Dyed silk, ornithologist poles, risograph print, portable record player, LP Dimensions variable
This installation considers the ecology of communication in plants and people, and the medium that bears this transmission: wind. Silk scrims dyed with sagebrush, wolf lichen and lodgepole pine bark, harvested on site, set the stage for a reading, in the round, of the poem Suleika I written by Goethe's lover, Marianne von Willemer. The overlapping multiphonic voices were mirrored by the tonal variations of color in the silk. Audience members exited to a recording of King Crimson's I Talk to the Wind, 1969.
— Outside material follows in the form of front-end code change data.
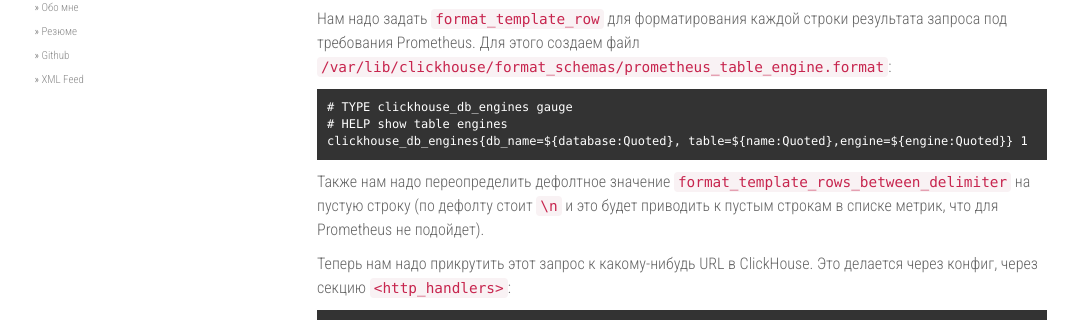
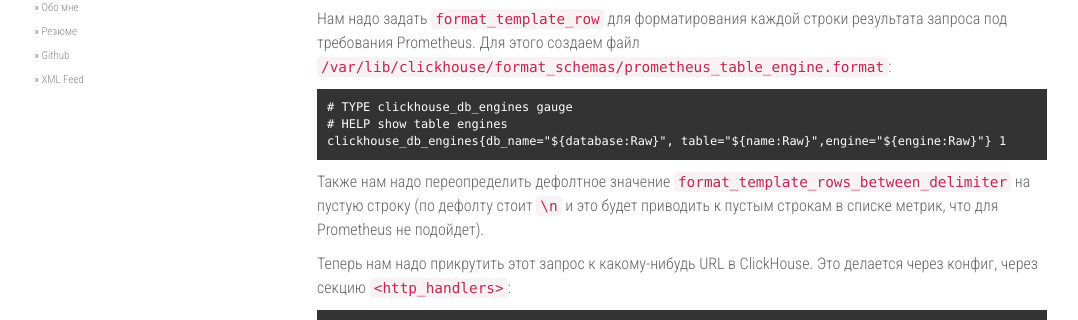
Before and after one commit to strangeman/strangeman.github.io, a Jekyll site: the page built from _posts/2022-02-17-clickhouse-query-to-prometheus.md, in a window 1280 px wide and 900 px high. Shown: the part 443-763 px from the top of the window, without its empty margins (53-1131 px from the left). Built offline with Jekyll 4.4.1, drawn with Linux system fonts in a browser that asks for light colours; nearby versions of some CDN libraries; comment, search, counter and statistics services are not loaded.

Commit message:
fix format

````diff
--- a/_posts/2022-02-17-clickhouse-query-to-prometheus.md
+++ b/_posts/2022-02-17-clickhouse-query-to-prometheus.md
@@ -20,7 +20,7 @@ keywords: "clickhouse, prometheus, metrics"
 ```
 # TYPE clickhouse_db_engines gauge
 # HELP show table engines
-clickhouse_db_engines{db_name=${database:Quoted}, table=${name:Quoted},engine=${engine:Quoted}} 1
+clickhouse_db_engines{db_name="${database:Raw}", table="${name:Raw}",engine="${engine:Raw}"} 1
 ```
 
 Также нам надо переопределить дефолтное значение `format_template_rows_between_delimiter` на пустую строку (по дефолту стоит `\n` и это будет приводить к пустым строкам в списке метрик, что для Prometheus не подойдет).
````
Inspired by ecologist Richard Karban’s research on airborne communication in sagebrush plants, leading to resiliency in the species: Damage-Induced Resistance in Sagebrush: Volatiles are Key To Intra- and Interplant Communication by Richard Karban, Kaori Shiojiri, Mikaela Huntzinger, and Andrew C. McCall
Risograph-printed broadsheet integrates Karban’s research with Willemer’s love poem that addresses the wind. It also served as a score for the live performance. Audience members, along with incognito performers, were guided along a path, and onto a foot bridge where they discovered stacks of the broadsheets. See more about the broadsheet on Fruit & Rot.
One of several projects that employs natural dye and extraction as a way of engaging with plant species and place making.
Sagehen Creek Field Station, Tahoe National Forest, CA
Event documentation by Logan Lape. Special thanks to Aaron Czerny, Mary Donnelly, Sameer Farooq, Karen Krolak, and Kelly Wallis for reading.